• [The task]
Select, from the material below, each line with "page" in it.

►

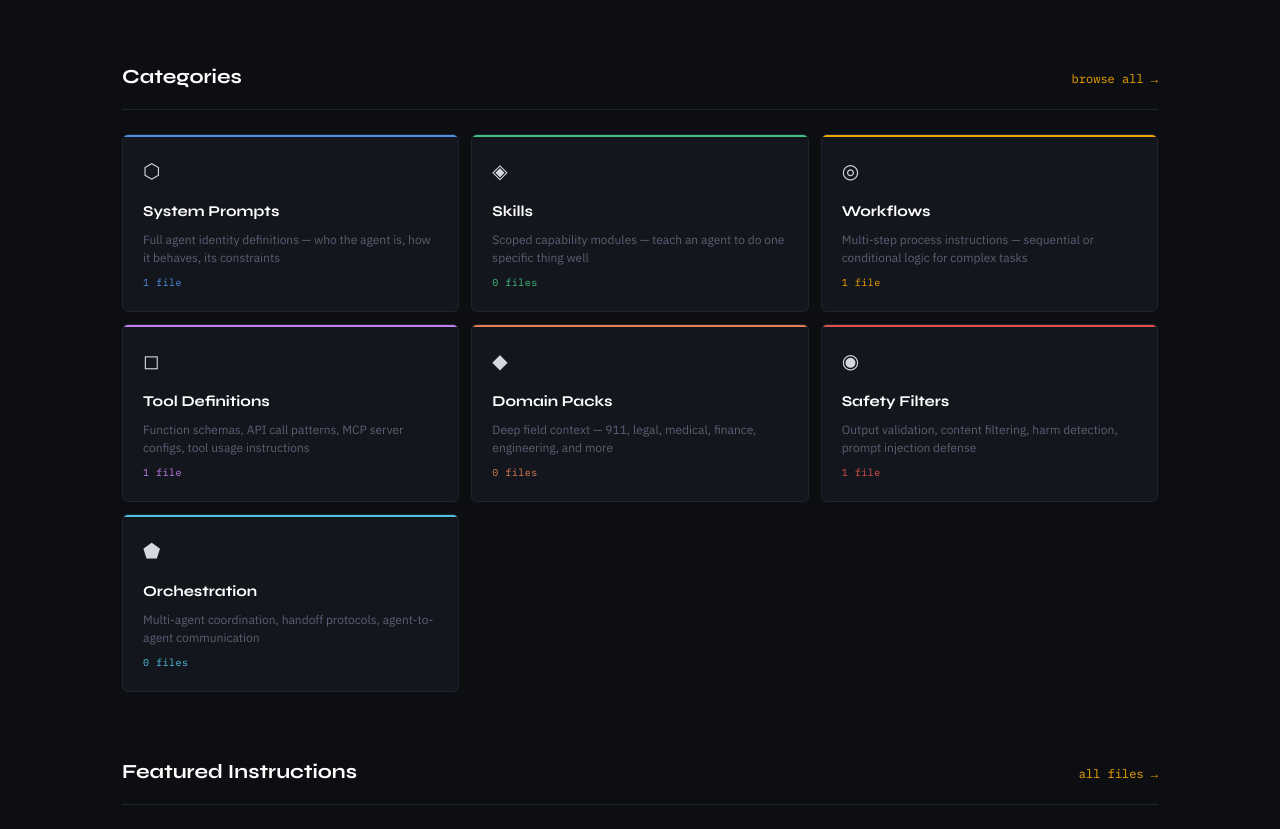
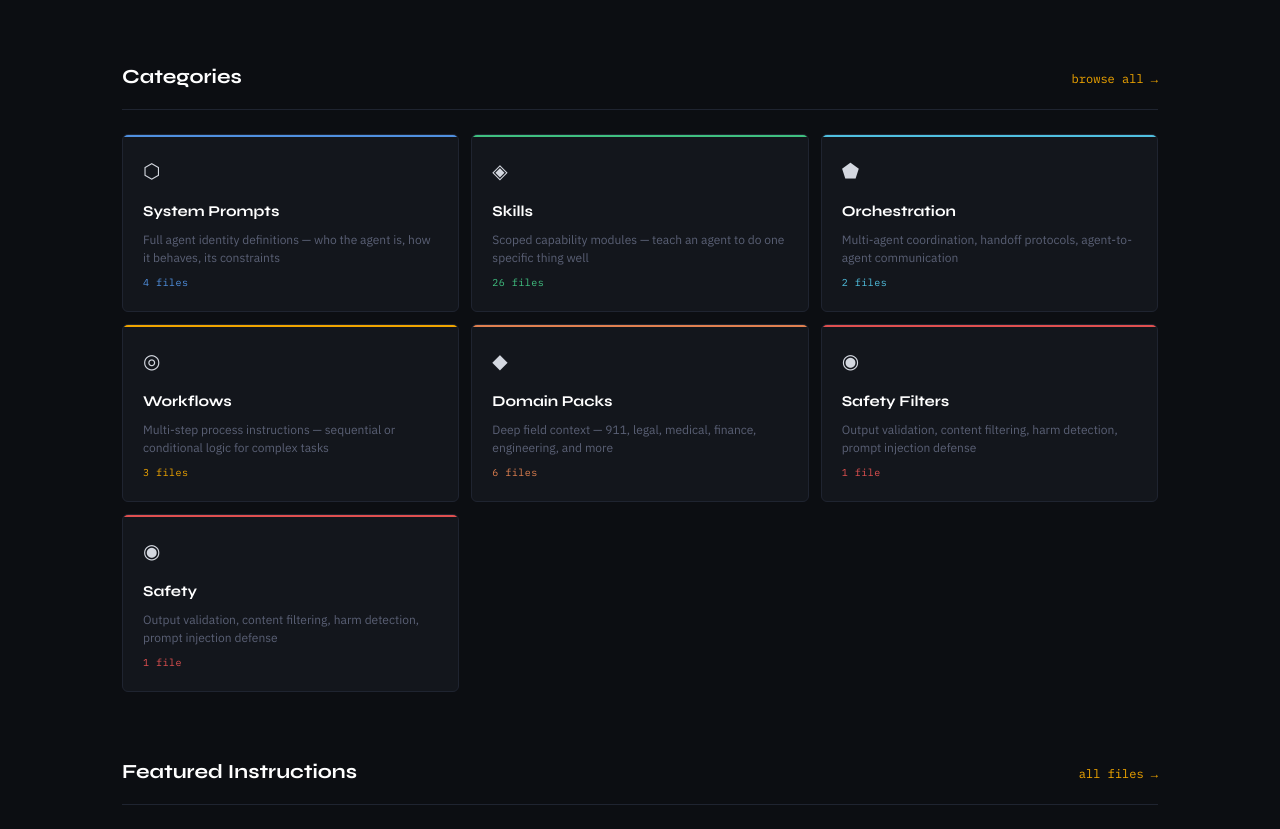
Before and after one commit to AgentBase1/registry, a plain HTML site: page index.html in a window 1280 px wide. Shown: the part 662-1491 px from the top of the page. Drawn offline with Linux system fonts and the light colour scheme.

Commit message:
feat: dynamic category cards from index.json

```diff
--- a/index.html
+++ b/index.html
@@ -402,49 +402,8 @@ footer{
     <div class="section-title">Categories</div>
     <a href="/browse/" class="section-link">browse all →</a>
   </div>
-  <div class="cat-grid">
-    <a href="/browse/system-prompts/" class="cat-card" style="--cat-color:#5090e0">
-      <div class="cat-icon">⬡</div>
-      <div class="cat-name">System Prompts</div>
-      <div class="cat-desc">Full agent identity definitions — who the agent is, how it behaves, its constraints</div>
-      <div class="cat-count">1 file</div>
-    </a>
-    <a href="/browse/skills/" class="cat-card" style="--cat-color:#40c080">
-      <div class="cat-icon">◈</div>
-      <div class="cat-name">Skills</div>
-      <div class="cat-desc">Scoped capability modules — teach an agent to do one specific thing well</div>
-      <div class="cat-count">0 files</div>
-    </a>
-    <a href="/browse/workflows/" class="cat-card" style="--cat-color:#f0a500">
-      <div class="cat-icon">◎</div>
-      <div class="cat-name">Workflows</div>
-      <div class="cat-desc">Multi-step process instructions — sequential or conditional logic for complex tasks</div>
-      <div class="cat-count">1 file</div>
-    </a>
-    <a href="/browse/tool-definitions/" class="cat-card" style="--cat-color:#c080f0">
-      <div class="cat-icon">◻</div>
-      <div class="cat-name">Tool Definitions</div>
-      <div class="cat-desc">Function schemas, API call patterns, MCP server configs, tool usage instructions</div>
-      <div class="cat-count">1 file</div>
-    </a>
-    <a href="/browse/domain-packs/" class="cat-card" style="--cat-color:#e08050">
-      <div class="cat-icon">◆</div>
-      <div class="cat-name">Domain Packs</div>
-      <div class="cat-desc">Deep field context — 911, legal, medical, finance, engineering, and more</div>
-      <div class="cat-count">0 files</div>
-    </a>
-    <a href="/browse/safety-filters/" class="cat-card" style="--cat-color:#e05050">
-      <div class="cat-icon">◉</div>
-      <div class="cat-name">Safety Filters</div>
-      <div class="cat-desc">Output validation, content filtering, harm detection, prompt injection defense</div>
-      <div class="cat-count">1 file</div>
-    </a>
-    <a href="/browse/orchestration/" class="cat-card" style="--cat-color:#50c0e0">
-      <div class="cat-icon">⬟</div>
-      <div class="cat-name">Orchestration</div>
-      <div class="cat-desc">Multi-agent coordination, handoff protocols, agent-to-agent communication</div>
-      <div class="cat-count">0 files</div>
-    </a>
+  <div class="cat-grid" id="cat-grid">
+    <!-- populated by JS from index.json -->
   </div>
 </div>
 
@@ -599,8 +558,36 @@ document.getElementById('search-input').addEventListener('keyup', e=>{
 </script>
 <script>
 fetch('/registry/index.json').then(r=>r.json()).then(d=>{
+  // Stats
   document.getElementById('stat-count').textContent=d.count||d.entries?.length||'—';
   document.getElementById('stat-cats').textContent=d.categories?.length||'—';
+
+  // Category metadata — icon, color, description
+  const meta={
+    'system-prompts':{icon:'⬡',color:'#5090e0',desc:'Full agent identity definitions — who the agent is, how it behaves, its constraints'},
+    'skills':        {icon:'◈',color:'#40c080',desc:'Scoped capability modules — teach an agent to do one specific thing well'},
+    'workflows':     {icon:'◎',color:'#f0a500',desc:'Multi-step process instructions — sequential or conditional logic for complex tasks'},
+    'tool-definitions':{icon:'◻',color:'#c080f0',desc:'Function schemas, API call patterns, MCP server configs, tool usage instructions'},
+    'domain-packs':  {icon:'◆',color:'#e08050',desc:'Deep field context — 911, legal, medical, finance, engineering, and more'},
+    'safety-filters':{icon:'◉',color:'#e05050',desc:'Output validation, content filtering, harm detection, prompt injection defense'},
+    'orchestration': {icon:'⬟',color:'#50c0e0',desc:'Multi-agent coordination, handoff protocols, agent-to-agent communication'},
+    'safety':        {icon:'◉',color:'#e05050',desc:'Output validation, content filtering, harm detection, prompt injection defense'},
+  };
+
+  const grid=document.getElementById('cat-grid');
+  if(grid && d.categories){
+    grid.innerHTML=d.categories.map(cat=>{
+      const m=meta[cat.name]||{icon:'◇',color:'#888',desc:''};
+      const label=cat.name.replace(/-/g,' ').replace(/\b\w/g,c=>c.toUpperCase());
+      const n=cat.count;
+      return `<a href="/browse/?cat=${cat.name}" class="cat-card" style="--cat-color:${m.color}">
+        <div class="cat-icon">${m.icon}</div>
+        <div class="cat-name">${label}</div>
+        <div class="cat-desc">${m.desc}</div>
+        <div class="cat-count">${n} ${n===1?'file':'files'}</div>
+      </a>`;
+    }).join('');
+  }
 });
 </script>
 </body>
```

◄
►

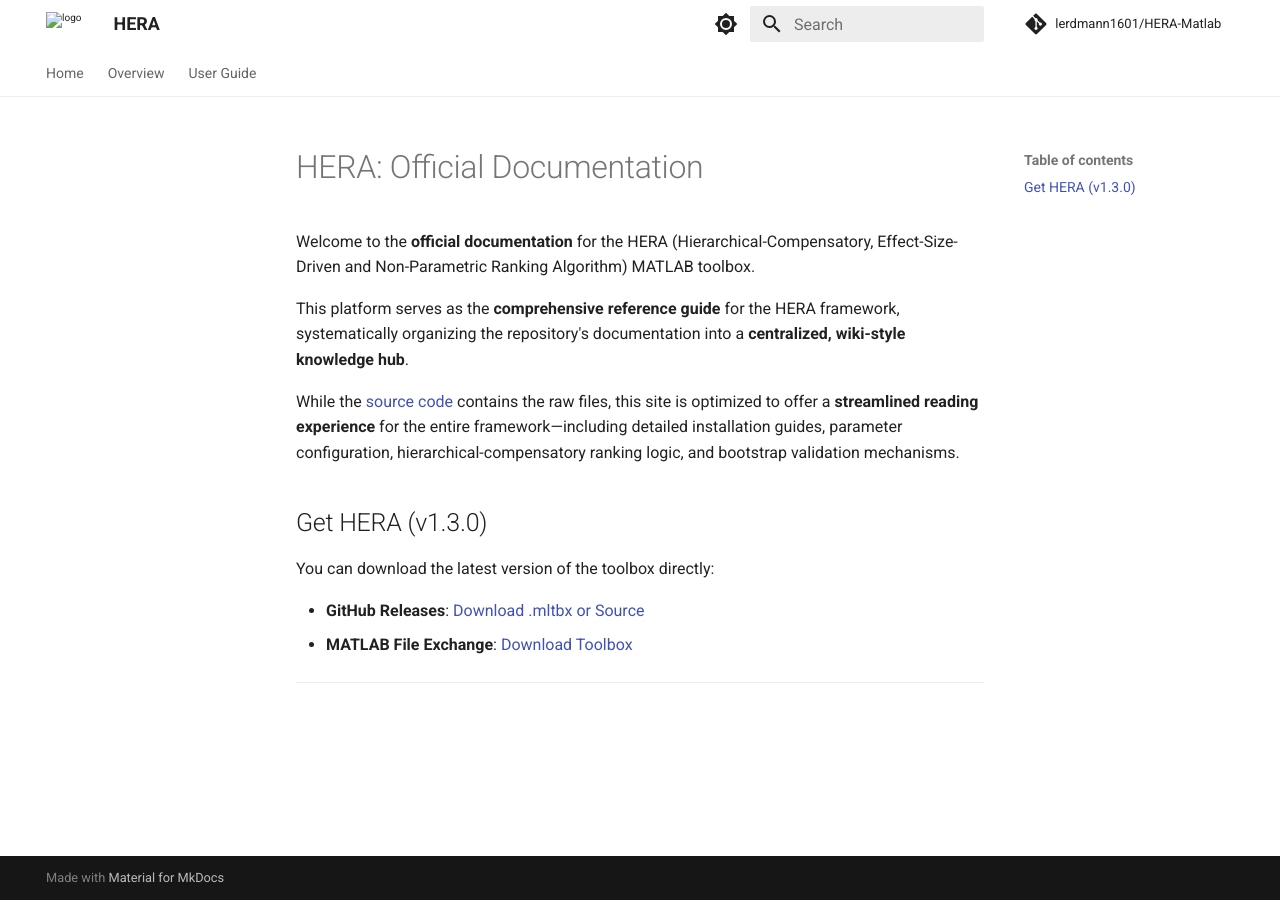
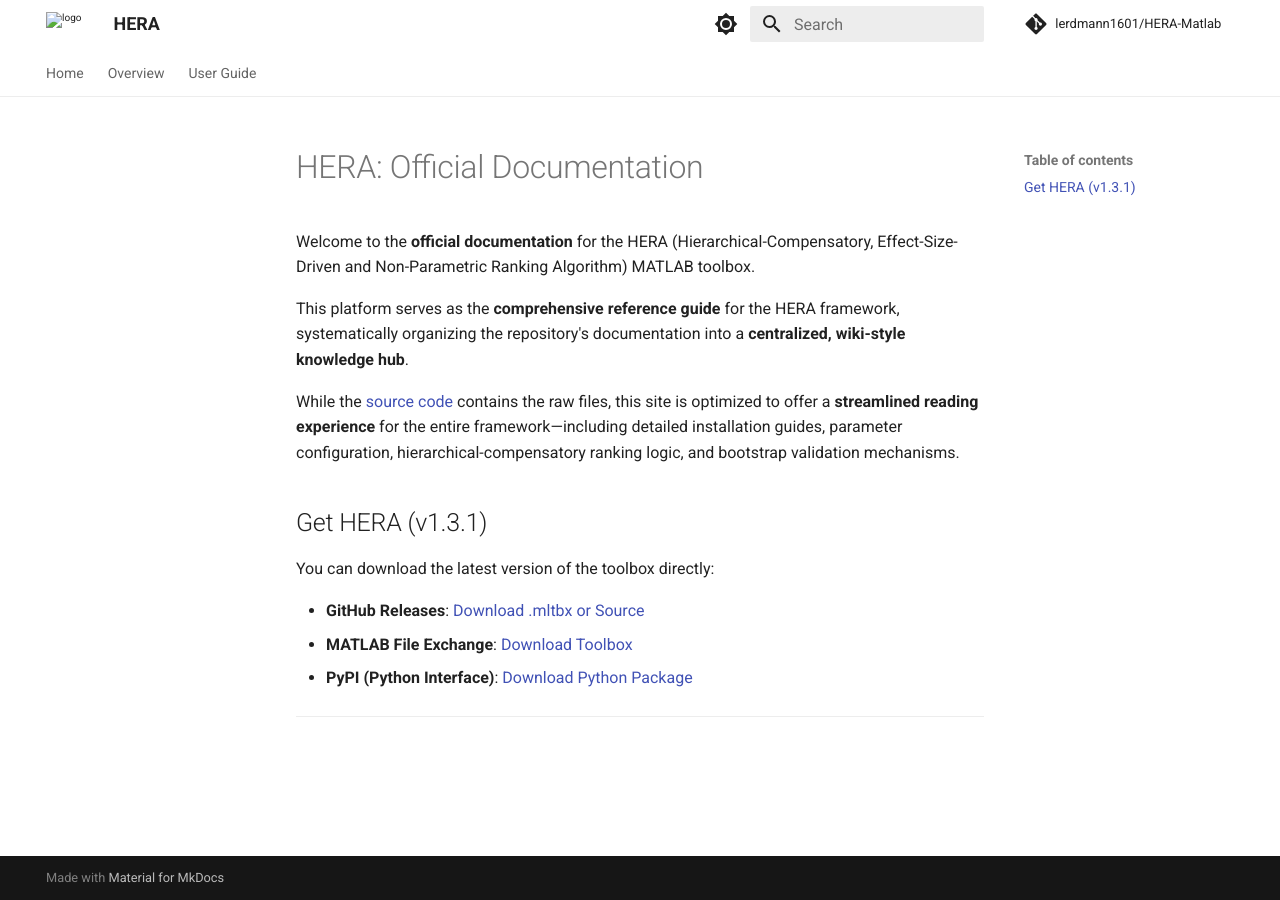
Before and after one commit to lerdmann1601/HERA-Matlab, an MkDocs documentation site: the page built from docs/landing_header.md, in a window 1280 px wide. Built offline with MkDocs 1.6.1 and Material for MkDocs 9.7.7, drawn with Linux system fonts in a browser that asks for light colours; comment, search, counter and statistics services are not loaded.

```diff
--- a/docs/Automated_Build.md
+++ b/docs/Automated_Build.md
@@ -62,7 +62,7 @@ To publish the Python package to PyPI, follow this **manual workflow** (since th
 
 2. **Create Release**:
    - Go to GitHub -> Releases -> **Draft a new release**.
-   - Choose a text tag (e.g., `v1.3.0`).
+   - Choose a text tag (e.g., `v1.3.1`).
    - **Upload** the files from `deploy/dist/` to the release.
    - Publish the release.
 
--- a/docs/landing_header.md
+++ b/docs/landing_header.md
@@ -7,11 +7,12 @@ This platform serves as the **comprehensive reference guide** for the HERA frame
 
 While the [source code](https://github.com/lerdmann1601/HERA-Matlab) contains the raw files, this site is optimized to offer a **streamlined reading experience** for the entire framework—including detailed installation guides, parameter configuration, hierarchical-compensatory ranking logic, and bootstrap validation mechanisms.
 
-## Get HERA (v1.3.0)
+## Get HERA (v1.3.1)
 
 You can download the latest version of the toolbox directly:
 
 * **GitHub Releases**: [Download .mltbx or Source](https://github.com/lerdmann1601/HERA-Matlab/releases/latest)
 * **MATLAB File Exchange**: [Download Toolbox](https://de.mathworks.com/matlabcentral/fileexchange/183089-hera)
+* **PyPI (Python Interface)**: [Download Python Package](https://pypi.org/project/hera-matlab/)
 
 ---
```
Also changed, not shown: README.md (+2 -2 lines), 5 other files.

◄
►

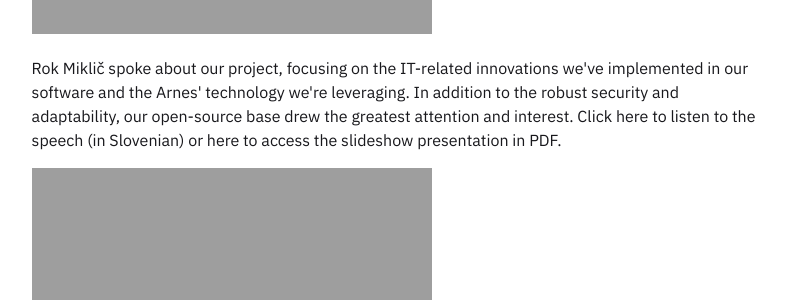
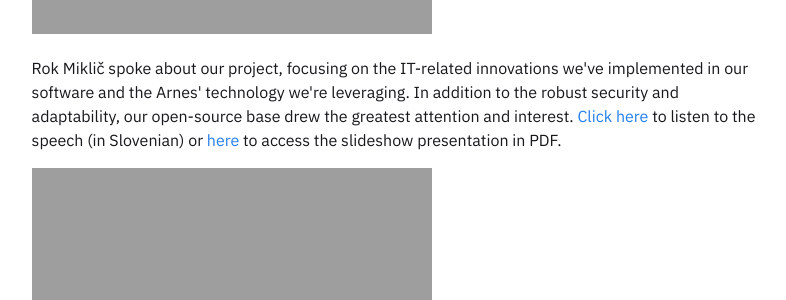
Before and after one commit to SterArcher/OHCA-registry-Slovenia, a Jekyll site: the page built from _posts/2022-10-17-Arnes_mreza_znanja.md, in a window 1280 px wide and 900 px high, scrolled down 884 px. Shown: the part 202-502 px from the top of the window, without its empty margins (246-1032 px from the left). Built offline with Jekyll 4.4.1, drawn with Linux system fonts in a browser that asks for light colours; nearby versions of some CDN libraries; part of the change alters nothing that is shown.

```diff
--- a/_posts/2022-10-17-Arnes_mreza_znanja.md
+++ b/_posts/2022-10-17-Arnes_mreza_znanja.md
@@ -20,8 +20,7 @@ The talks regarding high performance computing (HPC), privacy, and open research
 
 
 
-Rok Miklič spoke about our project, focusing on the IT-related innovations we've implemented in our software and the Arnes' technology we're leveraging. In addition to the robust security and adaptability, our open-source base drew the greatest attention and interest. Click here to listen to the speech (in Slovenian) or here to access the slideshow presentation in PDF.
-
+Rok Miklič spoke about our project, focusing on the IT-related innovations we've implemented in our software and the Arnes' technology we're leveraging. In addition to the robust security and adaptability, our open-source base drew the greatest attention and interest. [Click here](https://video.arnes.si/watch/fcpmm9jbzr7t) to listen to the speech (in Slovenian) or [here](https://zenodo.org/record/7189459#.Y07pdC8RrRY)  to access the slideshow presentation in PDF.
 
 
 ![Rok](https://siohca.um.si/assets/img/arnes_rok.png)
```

◄

• [Result for this exercise]
Before and after one commit to AgentBase1/registry, a plain HTML site: page index.html in a window 1280 px wide. Shown: the part 662-1491 px from the top of the page. Drawn offline with Linux system fonts and the light colour scheme.
Before and after one commit to lerdmann1601/HERA-Matlab, an MkDocs documentation site: the page built from docs/landing_header.md, in a window 1280 px wide. Built offline with MkDocs 1.6.1 and Material for MkDocs 9.7.7, drawn with Linux system fonts in a browser that asks for light colours; comment, search, counter and statistics services are not loaded.
Before and after one commit to SterArcher/OHCA-registry-Slovenia, a Jekyll site: the page built from _posts/2022-10-17-Arnes_mreza_znanja.md, in a window 1280 px wide and 900 px high, scrolled down 884 px. Shown: the part 202-502 px from the top of the window, without its empty margins (246-1032 px from the left). Built offline with Jekyll 4.4.1, drawn with Linux system fonts in a browser that asks for light colours; nearby versions of some CDN libraries; part of the change alters nothing that is shown.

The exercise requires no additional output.